It is true that some renewable heat technologies are underperforming in the RHI, such as heat pumps and solar thermal.  However, DECC has recognised this and will beef up support - via increased tariffs and budgets - as well altering some requirements (such as energy efficiency).  The large biomass tariff, for example, will increase to 2.0p/kWh from 1.0p/kWh.


For new technologies and updated tariffs - 4 Dec 2013.  Any applications with a date of accreditation of 21 January 2013 or later will benefit from the tariff increases brought forward as a result of the Early Tariff Review consultation (this applies to ground source heat pumps (GSHP), solar thermal and biomass over 1MWth).

Energy Efficiency

DECC will not be introducing explicit energy efficiency criteria for non-domestic RHI applicants at this time. The mixed views from consultation respondents made it clear that more work needs to be done to establish a range of effective but not unduly burdensome energy efficiency measures that could be introduced into the scheme.

Biomass Sustainability Update

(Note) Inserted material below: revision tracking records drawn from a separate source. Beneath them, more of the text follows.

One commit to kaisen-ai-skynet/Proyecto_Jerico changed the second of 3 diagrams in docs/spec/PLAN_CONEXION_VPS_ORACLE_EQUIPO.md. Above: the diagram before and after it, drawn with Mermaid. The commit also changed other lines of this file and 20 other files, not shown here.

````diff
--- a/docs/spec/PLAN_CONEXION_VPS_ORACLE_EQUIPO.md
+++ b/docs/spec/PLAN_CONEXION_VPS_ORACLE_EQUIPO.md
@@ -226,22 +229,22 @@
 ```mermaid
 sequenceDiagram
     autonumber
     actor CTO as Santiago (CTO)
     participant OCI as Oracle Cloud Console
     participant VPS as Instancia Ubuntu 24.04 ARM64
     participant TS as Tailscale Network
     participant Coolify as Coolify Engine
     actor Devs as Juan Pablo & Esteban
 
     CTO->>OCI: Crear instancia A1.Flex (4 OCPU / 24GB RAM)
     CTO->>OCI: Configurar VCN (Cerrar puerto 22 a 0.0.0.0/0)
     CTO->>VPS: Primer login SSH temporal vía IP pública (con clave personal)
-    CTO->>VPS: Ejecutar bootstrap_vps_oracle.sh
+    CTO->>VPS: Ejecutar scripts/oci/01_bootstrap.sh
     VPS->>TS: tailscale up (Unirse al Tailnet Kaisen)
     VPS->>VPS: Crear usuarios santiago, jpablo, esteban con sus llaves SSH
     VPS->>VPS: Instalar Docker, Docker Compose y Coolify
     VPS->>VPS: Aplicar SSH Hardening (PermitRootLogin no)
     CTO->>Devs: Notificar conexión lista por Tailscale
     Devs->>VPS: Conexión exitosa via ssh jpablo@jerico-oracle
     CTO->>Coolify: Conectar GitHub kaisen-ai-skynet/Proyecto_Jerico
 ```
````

Based on feedback from stakeholders about industry readiness,  DECC  will postpone implementing mandatory compliance with GHG lifecycle emissions savings to Autumn 2014, so that industry and participants can monitor their processes in light of the sustainability criteria and build the audit trail necessary to demonstrate compliance.

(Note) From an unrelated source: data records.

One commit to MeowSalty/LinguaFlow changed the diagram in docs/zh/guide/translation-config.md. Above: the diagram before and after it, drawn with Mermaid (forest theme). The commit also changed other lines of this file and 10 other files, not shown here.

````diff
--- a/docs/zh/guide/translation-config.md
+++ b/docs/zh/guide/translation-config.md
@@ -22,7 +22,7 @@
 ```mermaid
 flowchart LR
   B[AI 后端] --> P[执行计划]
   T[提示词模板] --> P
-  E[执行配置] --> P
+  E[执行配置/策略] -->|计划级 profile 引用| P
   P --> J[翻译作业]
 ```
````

DECC intend for the Biomass Suppliers List to be open for applications from suppliers of biomass in Spring 2014.

Subject to the availability of Parliamentary time,  DECC  intend to implement land-use sustainability criteria by 1 April 2015.

Biomass CHP

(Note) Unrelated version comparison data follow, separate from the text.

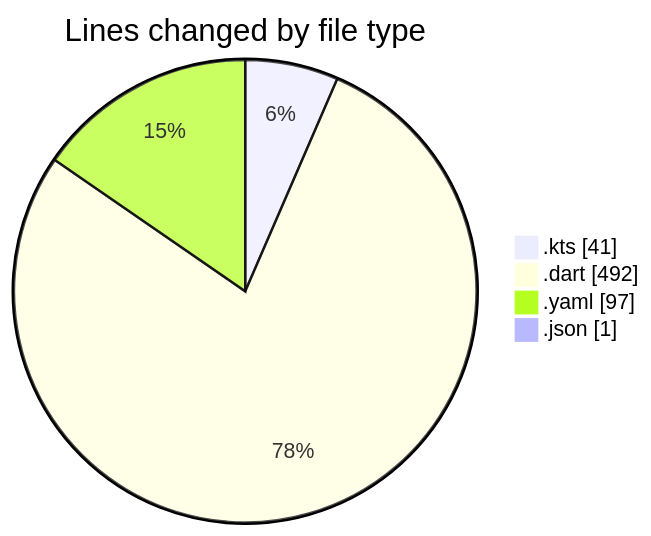
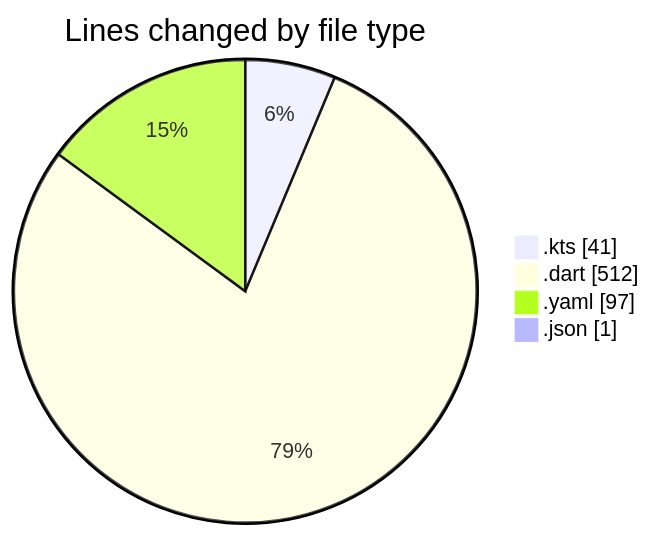
Before and after one commit to donsfak/code-tracking: the first of 2 diagrams in 2025-10-20/weather_insights_app/README.md, drawn with Mermaid. The commit also changed other lines of this file and 1 other file, not shown here.

````diff
--- a/2025-10-20/weather_insights_app/README.md
+++ b/2025-10-20/weather_insights_app/README.md
@@ -26,8 +26,8 @@
 ```mermaid
 pie showData
 title Lines changed by file type
 ".kts" : 41
-".dart" : 492
+".dart" : 512
 ".yaml" : 97
 ".json" : 1
 ```
````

DECC will be introducing support for biomass CHP (4.1p/kWh), biogas >200kW (5.9 p/kWh and 2.2pkWh depending on size) and deep geothermal (5.0p/kWh). 

However, we do not intend to proceed at this time with support for heating only air-to-air heat pumps or biomass direct air as the consultation did not enable the development of appropriate deliverable policy.

Biogas combusion >200kWth

Subject to State Aid approval, tariffs will be set at 5.9p/kWh for installations with a thermal capacity of between 200 to 600kWth and 2.2p/kWh for those greater than 600kWth.

Deep geothermal

DECC will introduce a new tariff for deep geothermal heat at 5p/kWh. Deep geothermal heat will be defined as heat coming from a drilling depth of a minimum of 500m.

Heating only air-to-air heat pumps (AAHPs)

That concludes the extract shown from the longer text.